Please tell us a bit about yourself. 


My name is Dee Channer and I am the Associate Director of Rising Star Athletics. I grew up in the James Bay Cree Region from the First Nation of Waswanipi in Northern Quebec. It was here that my passion for youth development began, in particular with the First Nations communities. At Rising Stars Athletics and Education, I create and run educational extra-curricular school based programs in the surrounding school boards and for the Youth on First Nation reserves. The goal of these programs is to help keep students more engaged in school, while inspiring active involvement, creativity and positive leadership. We integrate Youth Awareness Workshops that address the issues that students in the local school boards and many First Nations communities continually face – drugs, alcohol, smoking, bullying and nutrition, to name a few.


Along with youth development, I am passionate about sports, in particular basketball. When attending Wilfrid Laurier University, I played varsity basketball on a team that attended the National championships two years in a row. I have seen time and time again how sport can truly impact our youth and I love helping athletes to grow and develop to be successful in both the classroom and on the court. I currently coach the Varsity Women’s Basketball team at Conestoga College where I have put a lot of hard work into building a basketball program that previously did not exist. I pride myself on leading by example and showing my athletes how hard work, commitment and teamwork are the keys to their future success.

Please share a story about an internal or external barrier you have faced.


One of the biggest challenges in my life has been overcoming the struggles that I faced throughout high school and university with my academics. Basketball was a huge part of my life and I had the dream of playing at the post secondary level. In order to get there, I had to push myself to get the grades necessary to both get into university and to subsequently stay in university. This required me to get extra help, tutoring and attend summer school and night school. In fact, in my first year of university, I failed out of my first year and had to work my butt off to become eligible to get back in to school and play basketball again.
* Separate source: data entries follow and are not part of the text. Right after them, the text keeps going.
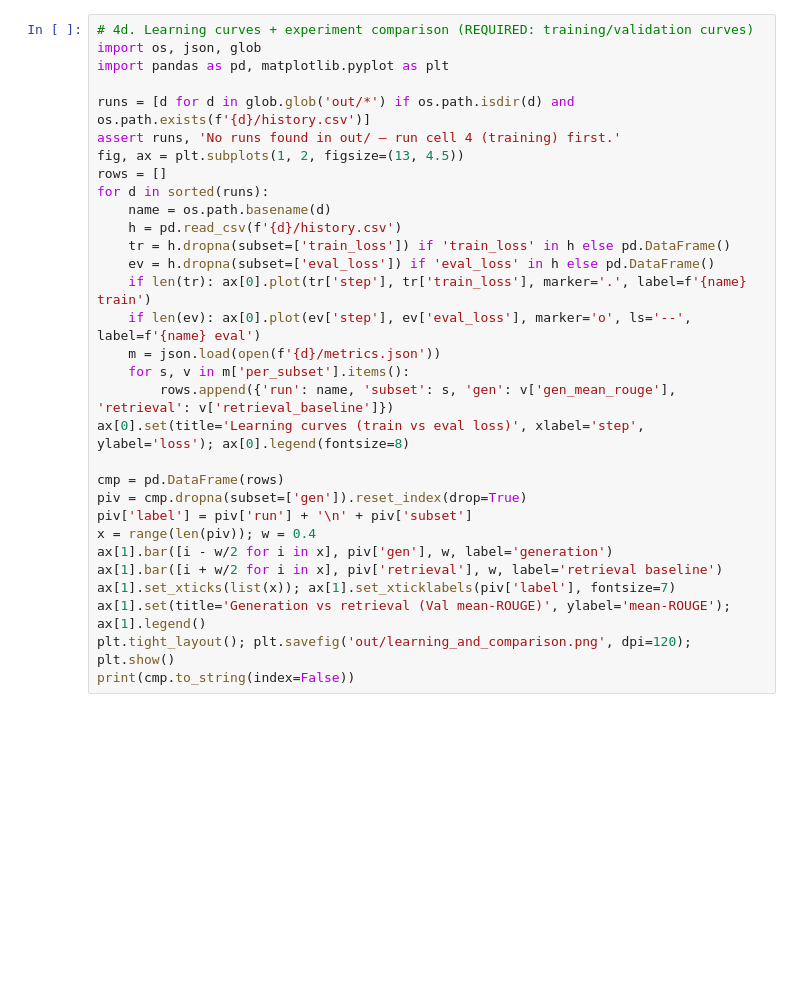
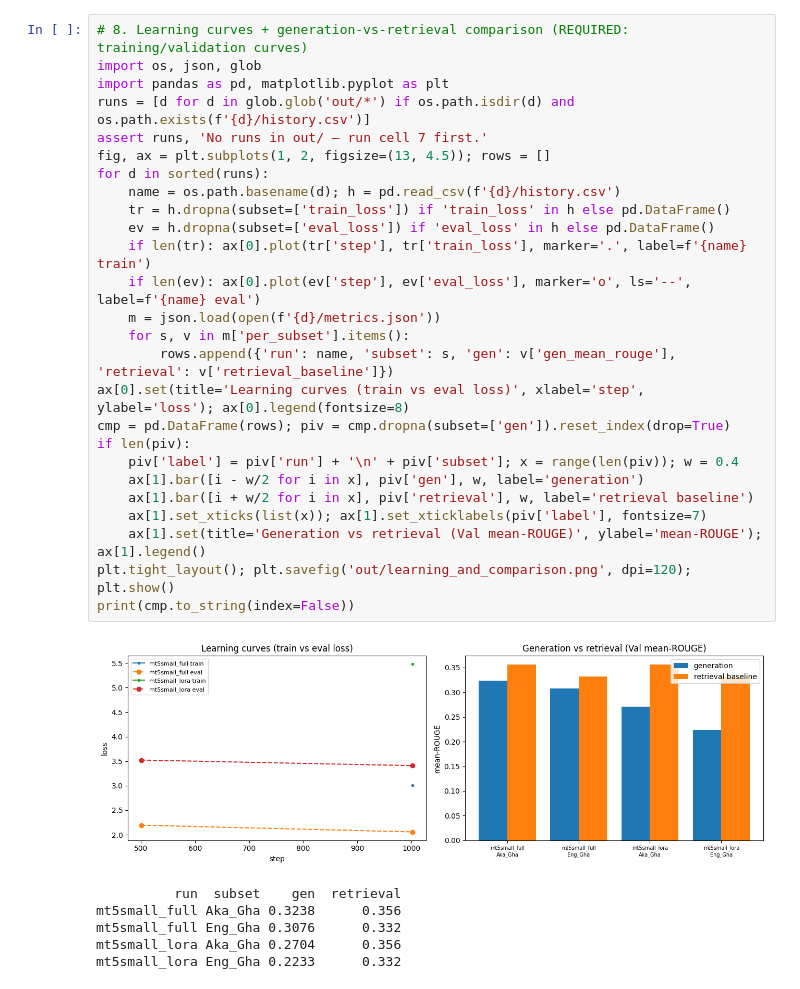
Before and after one commit to Kelvin364/QA_Multilingual_Summative, a Jupyter notebook: notebooks/colab_finetune_ghana.ipynb, the cells around one changed output. Cells and saved outputs as stored; diff of their text form; blank space fills up the shorter version.

```diff
--- a/notebooks/colab_finetune_ghana.ipynb
+++ b/notebooks/colab_finetune_ghana.ipynb
@@ -79,32 +361,34 @@ import os; os.environ['PYTORCH_CUDA_ALLOC_CONF'] = 'expandable_segments:True'
 # %%
-# 4d. Learning curves + experiment comparison (REQUIRED: training/validation curves)
+# 8. Learning curves + generation-vs-retrieval comparison (REQUIRED: training/validation curves)
 import os, json, glob
 import pandas as pd, matplotlib.pyplot as plt
-
 runs = [d for d in glob.glob('out/*') if os.path.isdir(d) and os.path.exists(f'{d}/history.csv')]
-assert runs, 'No runs found in out/ — run cell 4 (training) first.'
-fig, ax = plt.subplots(1, 2, figsize=(13, 4.5))
-rows = []
+assert runs, 'No runs in out/ — run cell 7 first.'
+fig, ax = plt.subplots(1, 2, figsize=(13, 4.5)); rows = []
 for d in sorted(runs):
-    name = os.path.basename(d)
-    h = pd.read_csv(f'{d}/history.csv')
+    name = os.path.basename(d); h = pd.read_csv(f'{d}/history.csv')
     tr = h.dropna(subset=['train_loss']) if 'train_loss' in h else pd.DataFrame()
     ev = h.dropna(subset=['eval_loss']) if 'eval_loss' in h else pd.DataFrame()
     if len(tr): ax[0].plot(tr['step'], tr['train_loss'], marker='.', label=f'{name} train')
     if len(ev): ax[0].plot(ev['step'], ev['eval_loss'], marker='o', ls='--', label=f'{name} eval')
     m = json.load(open(f'{d}/metrics.json'))
     for s, v in m['per_subset'].items():
         rows.append({'run': name, 'subset': s, 'gen': v['gen_mean_rouge'], 'retrieval': v['retrieval_baseline']})
 ax[0].set(title='Learning curves (train vs eval loss)', xlabel='step', ylabel='loss'); ax[0].legend(fontsize=8)
-
-cmp = pd.DataFrame(rows)
-piv = cmp.dropna(subset=['gen']).reset_index(drop=True)
-piv['label'] = piv['run'] + '\n' + piv['subset']
-x = range(len(piv)); w = 0.4
-ax[1].bar([i - w/2 for i in x], piv['gen'], w, label='generation')
-ax[1].bar([i + w/2 for i in x], piv['retrieval'], w, label='retrieval baseline')
-ax[1].set_xticks(list(x)); ax[1].set_xticklabels(piv['label'], fontsize=7)
-ax[1].set(title='Generation vs retrieval (Val mean-ROUGE)', ylabel='mean-ROUGE'); ax[1].legend()
+cmp = pd.DataFrame(rows); piv = cmp.dropna(subset=['gen']).reset_index(drop=True)
+if len(piv):
+    piv['label'] = piv['run'] + '\n' + piv['subset']; x = range(len(piv)); w = 0.4
+    ax[1].bar([i - w/2 for i in x], piv['gen'], w, label='generation')
+    ax[1].bar([i + w/2 for i in x], piv['retrieval'], w, label='retrieval baseline')
+    ax[1].set_xticks(list(x)); ax[1].set_xticklabels(piv['label'], fontsize=7)
+    ax[1].set(title='Generation vs retrieval (Val mean-ROUGE)', ylabel='mean-ROUGE'); ax[1].legend()
 plt.tight_layout(); plt.savefig('out/learning_and_comparison.png', dpi=120); plt.show()
 print(cmp.to_string(index=False))
+# %% [output]
+[figure, added]
+          run  subset    gen  retrieval
+mt5small_full Aka_Gha 0.3238      0.356
+mt5small_full Eng_Gha 0.3076      0.332
+mt5small_lora Aka_Gha 0.2704      0.356
+mt5small_lora Eng_Gha 0.2233      0.332
 # %%
```
Also changed, not shown: parts of 16 cells of this notebook, 1 other file.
How did you overcome that barrier? What skills did you develop in sport to help you overcome your barrier?


Struggling in school, in particular when I failed out of my first year of university, provided me with a choice in my life. It was a major crossroads where I could either give up or I could push hard and figure out a way to get back into school and back to playing the sport that I loved and was such a big part of my life. One of the things that I pride myself on is the fact that I have never been someone who has given up or quit on my goals. I genuinely believe that this tenacity that I had came from my experience in playing basketball. This tenacity has been what has pushed me to achieve the success both on and off the court in various areas of my entire life.


If you had one word to describe your character, experiences or philosophy, what would it be? Why?
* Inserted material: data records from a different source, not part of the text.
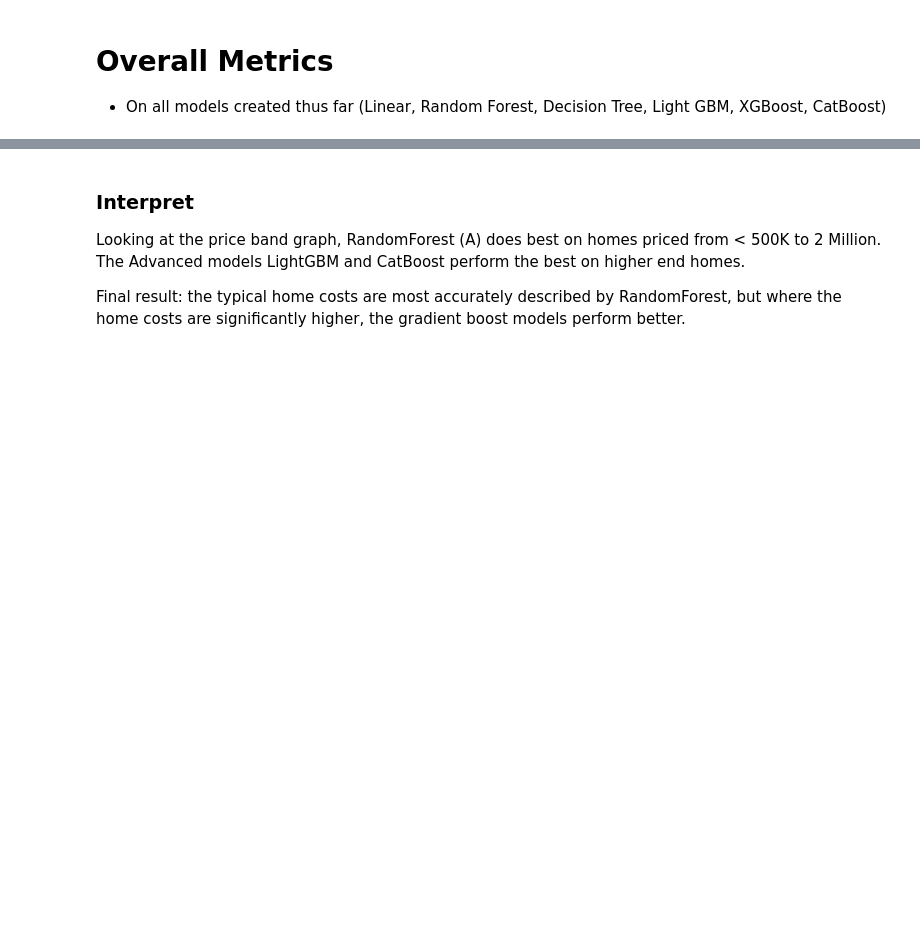
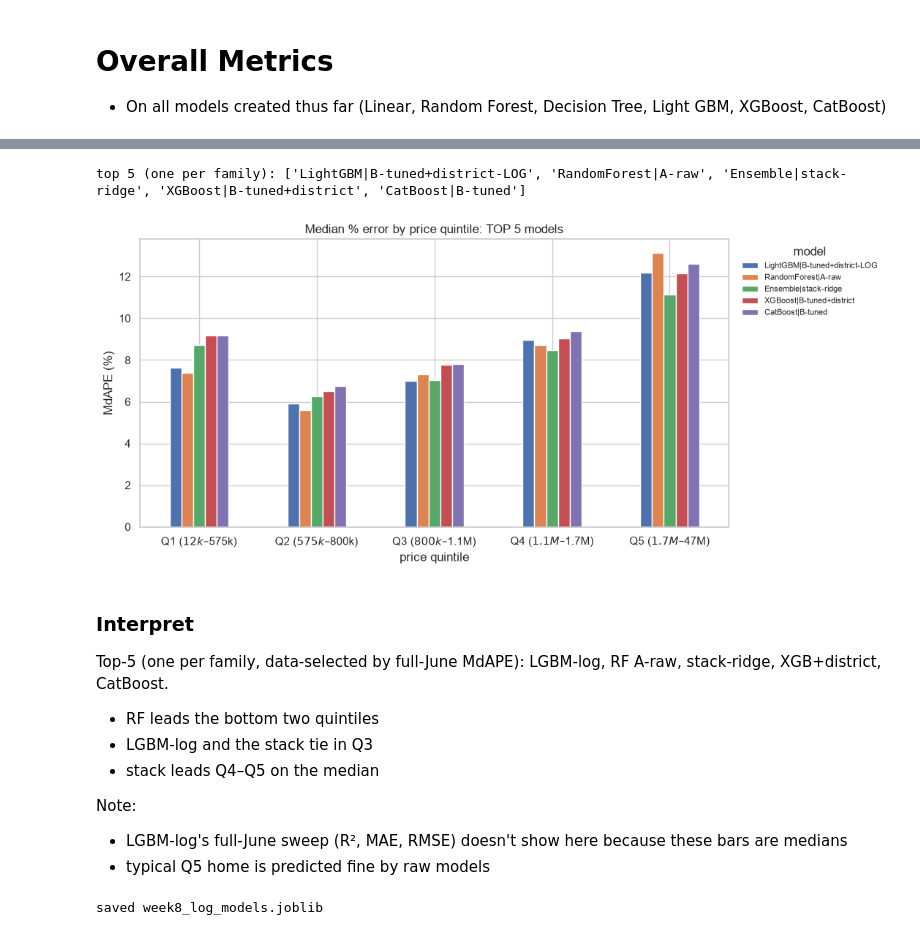
Before and after one commit to iviang/IDX-Exchange-DS-2026, a Jupyter notebook: Deliverables/Week 8/06_evaluation.ipynb, the cells around one changed output, grey strips where cells are left out. Drawn from its saved outputs; the diff is of its cells as text; code cells hidden in the pictures; blank space fills up the shorter version.

```diff
--- a/Deliverables/Week 8/06_evaluation.ipynb
+++ b/Deliverables/Week 8/06_evaluation.ipynb
@@ -223,6 +487,40 @@ rows per band: {'<$500k': 1760, '$500k–1M': 5308, '$1M–2M': 3982, '$2M–5M'
+# %%
+# Top-5 quintile view with the best model per family (keeps only the strongest RF, LGBM, XGB, CatBoost, Ensemble)
+
+fj = summary[summary["eval_set"] == "full_June"].copy()
+fj["family"] = fj["model"].str.split("|").str[0]
+top5 = (fj.sort_values("MdAPE").groupby("family").head(1)
+          .sort_values("MdAPE").head(5)["model"].tolist())
+print("top 5 (one per family):", top5)
+
+fig, ax = plt.subplots(figsize=(11, 5))
+mdape_pivot[top5].plot(kind="bar", ax=ax, rot=0)
+ax.set_ylabel("MdAPE (%)"); ax.set_xlabel("price quintile")
+ax.set_title("Median % error by price quintile: TOP 5 models")
+ax.legend(title="model", bbox_to_anchor=(1.01, 1), loc="upper left", fontsize=8, frameon=False)
+plt.tight_layout(); plt.show()
+# %% [output]
+top 5 (one per family): ['LightGBM|B-tuned+district-LOG', 'RandomForest|A-raw', 'Ensemble|stack-ridge', 'XGBoost|B-tuned+district', 'CatBoost|B-tuned']
+[figure, added]
 # %% [markdown]
 ### Interpret
 
-Looking at the price band graph, RandomForest (A) does best on homes priced from < 500K to 2 Million. The Advanced models LightGBM and CatBoost perform the best on higher end homes.
+Top-5 (one per family, data-selected by full-June MdAPE): LGBM-log, RF A-raw, stack-ridge, XGB+district, CatBoost.
+- RF leads the bottom two quintiles
+- LGBM-log and the stack tie in Q3
+- stack leads Q4–Q5 on the median
 
-Final result: the typical home costs are most accurately described by RandomForest, but where the home costs are significantly higher, the gradient boost models perform better.
+Note:
+- LGBM-log's full-June sweep (R², MAE, RMSE) doesn't show here because these bars are medians
+- typical Q5 home is predicted fine by raw models
+# %%
+joblib.dump({
+    "LightGBM|B-tuned+district-LOG": (lgb_log, "onehot-district-log"),
+    "Ensemble|stack4-log":           (meta4,   "meta4"),
+    "stack4_input_order": stack_order + ["LightGBM|B-tuned+district-LOG"],
+    "feature_d": feature_d,
+    "note": "log-target models from 06 evaluation experiment; lgb_log predicts log(ClosePrice)",
+}, "../../models/week8_log_models.joblib")
+print("saved week8_log_models.joblib")
+# %% [output]
+saved week8_log_models.joblib
```
Also changed, not shown: parts of 24 cells of this notebook, 2 other files.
I have both experienced and seen so many people struggle in life and the one that that I have never lost is a belief in both myself and in others. I think this came through in my own life when I never gave up on myself academically – I always believed that I could improve and get better. I have this same belief in all of the youth that I work with now and in the athletes that I coach. No matter what their obstacles in life, I truly believe that with the right direction and support, they can achieve anything.
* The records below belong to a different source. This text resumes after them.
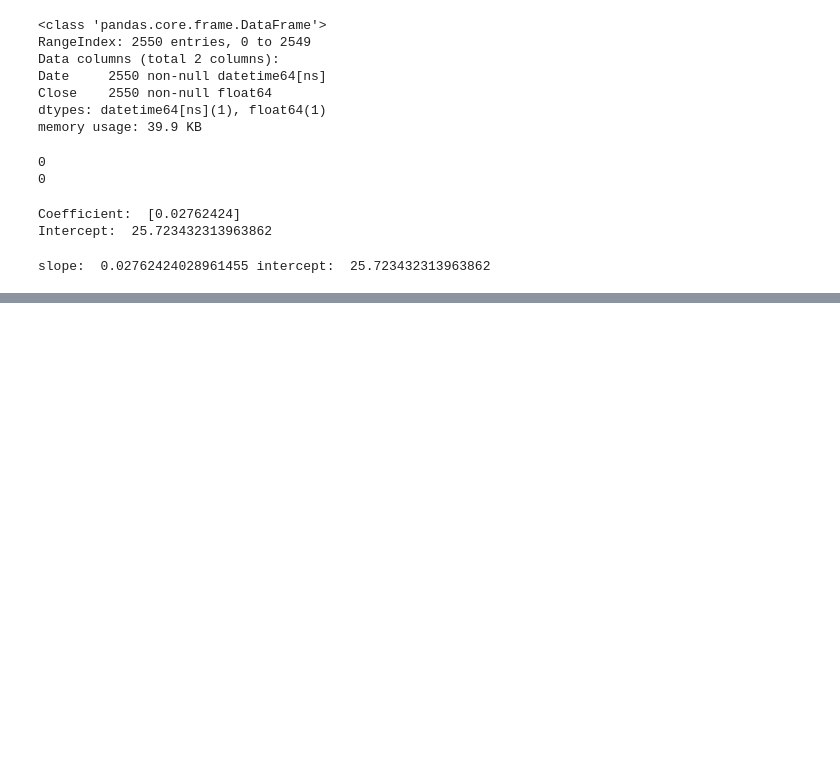
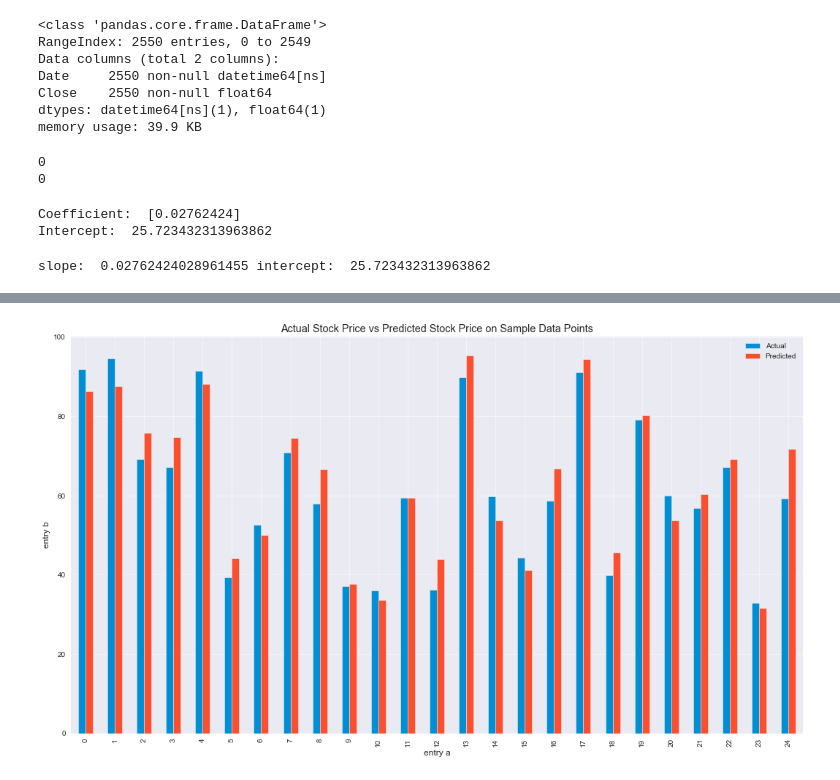
Before and after one commit to mediasittich/Predicting-Stock-Prices-with-Linear-Regression, a Jupyter notebook: Predicting Stock Prices with Linear Regression.ipynb, the cells around one changed output, grey strips where cells are left out. Cells and saved outputs as stored; diff of their text form; code cells hidden in the pictures; blank space fills up the shorter version.

```diff
--- a/Predicting Stock Prices with Linear Regression.ipynb
+++ b/Predicting Stock Prices with Linear Regression.ipynb
@@ -102,0 +112,4 @@ plt.show()
+# %%
+y_pred = model.predict(X_test)
+# %%
+df_new = pd.DataFrame({'Actual': y_test.values.flatten(), 'Predicted': y_pred.flatten()})
@@ -102,0 +125,13 @@ plt.show()
+# %%
+df1 = df_new.head(25)
+df1.plot(kind='bar',figsize=(16,10))
+plt.title('Actual Stock Price vs Predicted Stock Price on Sample Data Points')
+plt.grid(which='major', linestyle='-', linewidth='0.5')
+plt.grid(which='minor', linestyle=':', linewidth='0.5')
+
+plt.xlabel('entry a')
+plt.ylabel('entry b')
+
+plt.show()
+# %% [output]
+[figure, added]
```
Also changed, not shown: parts of 8 cells of this notebook.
If you wanted to motivate a young female athlete to #BuildHerUp, what quote would you use? Why?


My favourite quote that I come back to time and time again is from Michael Jordan:


“I can accept failure, everyone fails at something. But I can’t accept not trying again.”


This quote speaks to me because I have been through so many failures in my own life, just like anyone else, and it has been my willingness and desire to continue to try that has helped me significantly. I like to think of the failures in my life as disturbances such as a rock being thrown into water. That rock will create a disturbance of ripples or waves and, provided you ride out the waves, the water will eventually become calm again. This is a great metaphor for life that has always stuck out to me – no matter what disturbance you face, having the tenacity to ride through it (often with support) will lead you back to calmness. I try to exemplify this as much as I possibly can to young female athletes that I work with in my workshops and also the ones that I coach. Keep working hard, stay focused and you can achieve whatever success you want in life.


Twitter: @ChannerDee

Instagram: @deechanner

Facebook: Dee Channer